Becoming authentic

We are carpenters. Our values and inner character are our raw material. Our wisdom is our tool set. Our behaviour is the furniture we make. Photo by Ricky Kharawala on Unsplash

Authenticity is the ability to act in accordance with deeply held inner principles, or deeply felt inner character.  A person’s behaviour is authentic when it ‘rings true’ of their essential values or nature.

Inauthenticity, in contrast, is an inability to act in accordance with deeply held inner principles, or deeply felt inner character.  A person’s behaviour is inauthentic when it seems inconsistent with their essential values, or with their nature.

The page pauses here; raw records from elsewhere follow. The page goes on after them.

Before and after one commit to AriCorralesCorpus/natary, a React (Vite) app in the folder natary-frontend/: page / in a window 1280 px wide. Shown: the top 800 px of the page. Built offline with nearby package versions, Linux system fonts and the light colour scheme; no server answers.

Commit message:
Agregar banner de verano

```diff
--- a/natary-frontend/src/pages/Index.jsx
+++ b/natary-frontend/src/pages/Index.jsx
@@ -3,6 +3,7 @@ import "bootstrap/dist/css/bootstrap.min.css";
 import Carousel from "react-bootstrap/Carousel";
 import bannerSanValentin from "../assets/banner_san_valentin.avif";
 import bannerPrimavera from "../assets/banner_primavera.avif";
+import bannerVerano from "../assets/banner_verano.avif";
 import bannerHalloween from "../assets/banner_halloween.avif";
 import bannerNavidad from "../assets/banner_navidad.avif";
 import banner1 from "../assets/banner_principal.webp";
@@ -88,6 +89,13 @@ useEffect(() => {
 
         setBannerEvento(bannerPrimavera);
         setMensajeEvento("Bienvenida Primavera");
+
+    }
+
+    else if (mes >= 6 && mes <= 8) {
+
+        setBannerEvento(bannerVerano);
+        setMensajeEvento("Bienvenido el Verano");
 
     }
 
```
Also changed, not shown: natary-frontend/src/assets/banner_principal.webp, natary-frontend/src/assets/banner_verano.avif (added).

Situations force us towards inauthenticity.  For example, we may have deeply held values of honesty and kindness.  One day, we may be placed in a situation where to be kind, we have to be dishonest; or perhaps, to be honest, we have to be unkind.  We find a working solution, but we feel bad about it.  Something does not feel right.

In other words, our principles, even if authentic, come under daily threat from a challenging world.  We are made to compromise, to tell the white lie, or the hurtful truth.  In particular, power dynamics push some principles underground, so that to defend ourselves, we break our own rules.  In doing so, we lose a bit of our self-respect.

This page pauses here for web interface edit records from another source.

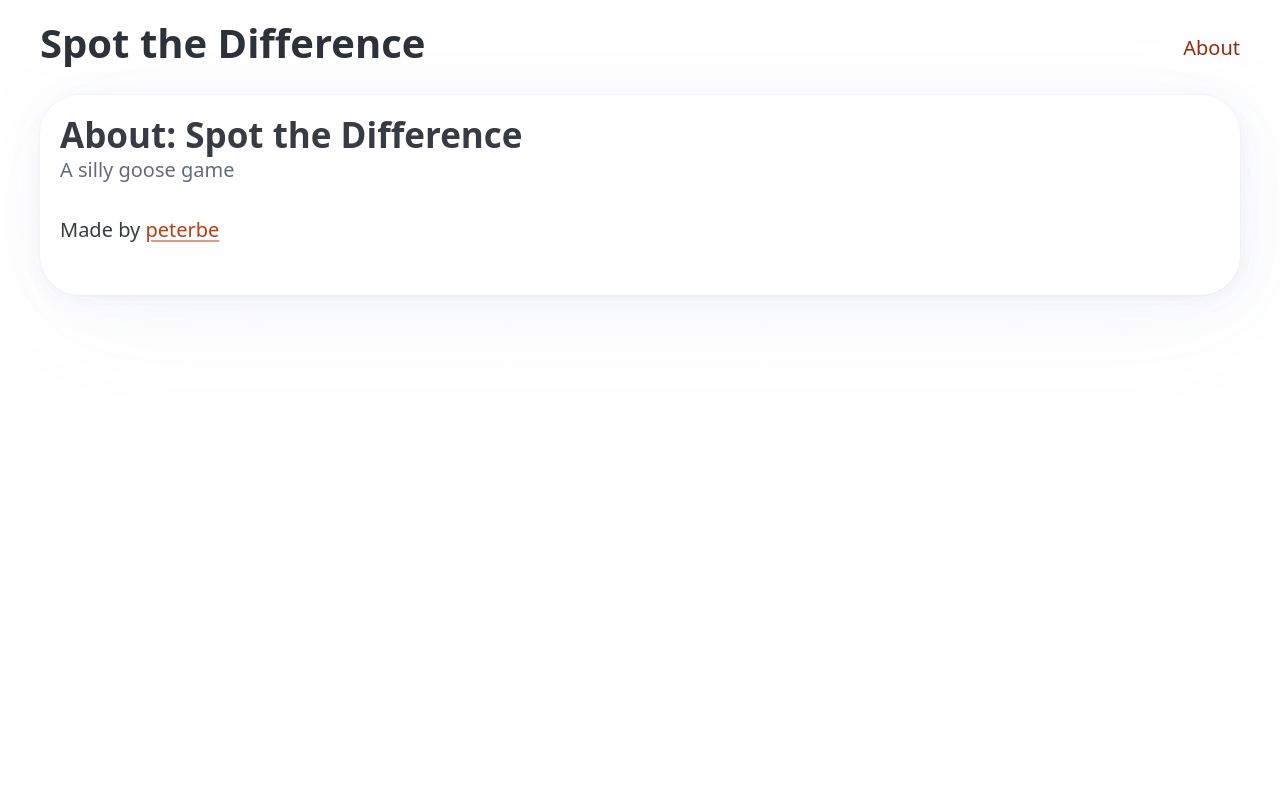
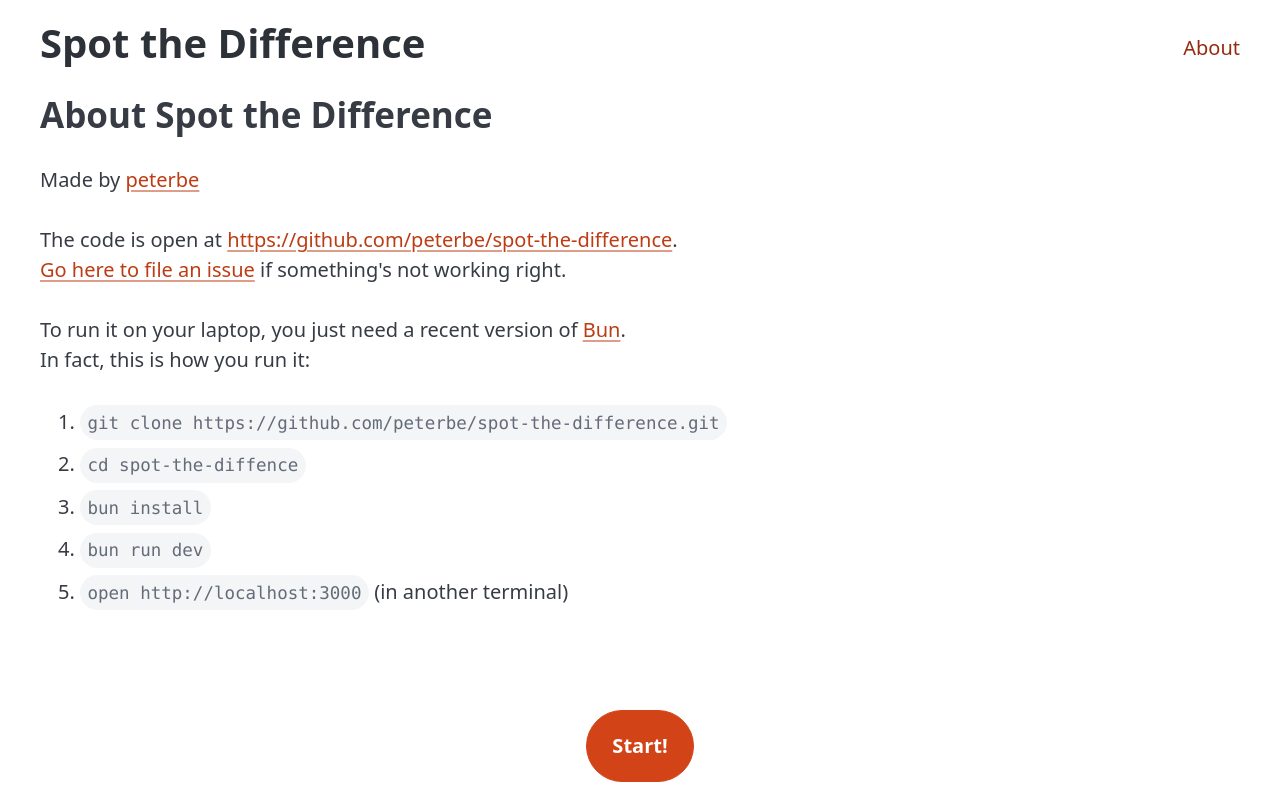
Before and after one commit to peterbe/spot-the-difference, a React (Vite) app: page /about in a window 1280 px wide. Built offline with nearby package versions, Linux system fonts and the light colour scheme.

Commit message:
about page (#23)

```diff
--- a/src/About.tsx
+++ b/src/About.tsx
@@ -1,13 +1,63 @@
+import { useNavigate } from "react-router";
+import { useDocumentTitle } from "usehooks-ts";
+import classes from "./about.module.css";
+
 export function About() {
+  useDocumentTitle("About: Spot the Difference");
+  const navigate = useNavigate();
   return (
-    <article>
-      <hgroup>
-        <h2>About: Spot the Difference</h2>
-        <p>A silly goose game</p>
-      </hgroup>
+    <div>
+      <h2>About Spot the Difference</h2>
       <p>
         Made by <a href="https://www.peterbe.com">peterbe</a>
       </p>
-    </article>
+      <p>
+        The code is open at{" "}
+        <a href="https://github.com/peterbe/spot-the-difference">
+          https://github.com/peterbe/spot-the-difference
+        </a>
+        .<br />
+        <a href="https://github.com/peterbe/spot-the-difference/issues/new?template=Blank+issue">
+          Go here to file an issue
+        </a>{" "}
+        if something's not working right.
+      </p>
+      <p>
+        To run it on your laptop, you just need a recent version of{" "}
+        <a href="https://bun.sh/">Bun</a>.
+        <br />
+        In fact, this is how you run it:
+      </p>
+      <ol>
+        <li>
+          <code>
+            git clone https://github.com/peterbe/spot-the-difference.git
+          </code>
+        </li>
+        <li>
+          <code>cd spot-the-diffence</code>
+        </li>
+        <li>
+          <code>bun install</code>
+        </li>
+        <li>
+          <code>bun run dev</code>
+        </li>
+        <li>
+          <code>open http://localhost:3000</code> (in another terminal)
+        </li>
+      </ol>
+
+      <div className={classes.banner}>
+        <button
+          type="button"
+          onClick={() => {
+            navigate("/play");
+          }}
+        >
+          Start!
+        </button>
+      </div>
+    </div>
   );
 }
--- /dev/null
+++ b/src/about.module.css
@@ -0,0 +1,4 @@
+.banner {
+  text-align: center;
+  margin-top: 100px;
+}
--- a/src/routes.tsx
+++ b/src/routes.tsx
@@ -12,10 +12,6 @@ export function AppRoutes() {
           <Route path="/" element={<App />} />
           <Route path="/play" element={<Play />} />
           <Route path="/about" element={<About />} />
-          {/* <Route path="dashboard" element={<Dashboard />}>
-          <Route index element={<RecentActivity />} />
-          <Route path="project/:id" element={<Project />} />
-        </Route> */}
         </Route>
       </Routes>
     </BrowserRouter>
```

In the same way, relationships can force us towards inauthenticity.  We want to please the other, to appear kind.  So we hide the behaviour we are bursting to display.  We appease the other, but we feel bad about it.  Something does not feel right.

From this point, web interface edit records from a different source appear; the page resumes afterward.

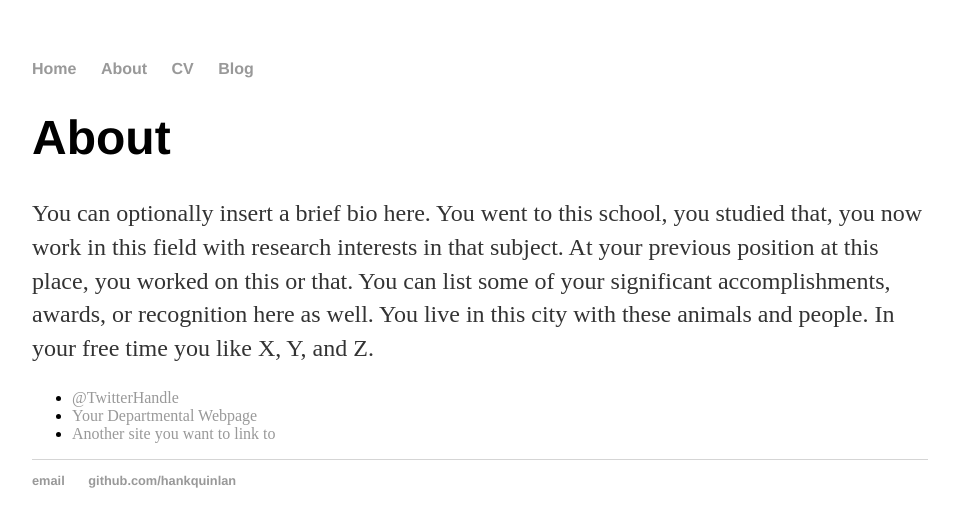
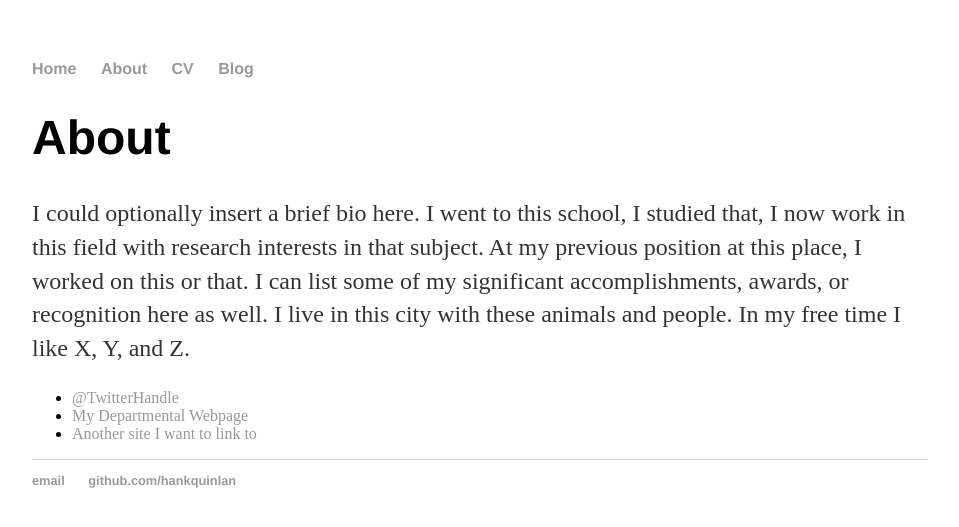
Before and after one commit to pictures-at-last/pictures-at-last.github.io, a Jekyll site: the page built from about/index.html, in a window 1280 px wide. Shown: the top 527 px of the page, without its empty margins (160-1119 px from the left). Built offline with Jekyll 4.4.1, drawn with Linux system fonts in a browser that asks for light colours.

Commit message:
Update index.html

```diff
--- a/about/index.html
+++ b/about/index.html
@@ -1,13 +1,13 @@
 ---
 layout: default
-title: About Hank Quinlan
+title: About Pictures, at last!
 ---
 <div class="about">
 <h1>About</h1>
-<p>You can optionally insert a brief bio here. You went to this school, you studied that, you now work in this field with research interests in that subject. At your previous position at this place, you worked on this or that. You can list some of your significant accomplishments, awards, or recognition here as well. You live in this city with these animals and people. In your free time you like X, Y, and Z.</p>
+<p>I could optionally insert a brief bio here. I went to this school, I studied that, I now work in this field with research interests in that subject. At my previous position at this place, I worked on this or that. I can list some of my significant accomplishments, awards, or recognition here as well. I live in this city with these animals and people. In my free time I like X, Y, and Z.</p>
 <ul class="contacts">
 <li><a href="#">@TwitterHandle</a></li>
-<li><a href="#">Your Departmental Webpage</a></li>
-<li><a href="#">Another site you want to link to</a></li>
+<li><a href="#">My Departmental Webpage</a></li>
+<li><a href="#">Another site I want to link to</a></li>
 </ul>
 </div>
```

Relational power dynamics come into play.  Most of the time inner urges are kept in check by the need to fit in.  But sometimes a suppressed behaviour bursts out of us.  We lose our temper.  Our natural self is trying to tell us that it feels trapped.


Some people have a simplistic view of authenticity.  They believe that if they act directly in accordance with principle, or inner character, then everything will automatically be OK.  But daily life is a reminder that this is not so.  Wisdom is necessary to determine which behaviour will find the best application of principle, or the best expression of character.

We are carpenters.  Our values and our inner nature are our raw material, the wood that we bring to life.  If our aim is to furnish the world with what is good, then we need tools.  Without tools, and the skill to use them, we are helpless and naive.  Life is necessarily political.  We are always negotiating situations in an attempt at ‘workable authenticity’.


For some of us, the negotiation is too much.  For instance, we may not have the skill to be honest and kind at the same time.  We feel the loss of self-respect.  To avoid the pain, we split the problem.  The bit we can solve, we own.  The bit we can’t solve, we blame others for.

  1. If we can do the honesty, but not the kindness, we may say:  “I’m just being honest.  If they want to be offended, that’s their fault.”
  2. If we can do the kindness, but not the honesty, we may say:  “I’m doing my best to be kind.  But they aren’t empathising with my point of view.”

The bit we blame others for turns into our own defensive shell.  In the first case, we blame others for the fact that they are offended.  In the second case, we blame others for the fact that we are offended.  In each case, the purpose of the defensiveness is to maintain our self-respect.

To use the carpenter analogy:

  1. Sometimes we make furniture we like, but it doesn’t work for others.  We blame them for not appreciating the authenticity of our furniture.
  2. Sometimes we make furniture others like, but it doesn’t work for us.  We blame them for ignoring our preferences.


To avoid the defensiveness, we need to find ways of negotiating every piece of furniture we make (i.e. every action or behaviour) so that it works for others, but also bears the mark of our character and values.

Living becomes a joint design process, involving constant consultation and collaboration.  We do not give up on our inner values and nature; but nor do we give up on the  difficult communication exercise of finding common ground.  We never lose sight of either our own authentic self, or other people’s.


Authentic living involves giving air to our own deeply held values and character.  Putting it into practice is difficult.  Life offers us daily situations and relationships, and we have to work through the politics of each one.

If we lack negotiating skill, we become defensive, and blame others for our difficulties.  In contrast, if we develop negotiating skills, and become more wisely authentic, we become less defensive, stop blaming, and seek common ground.

One comment

Comments are closed.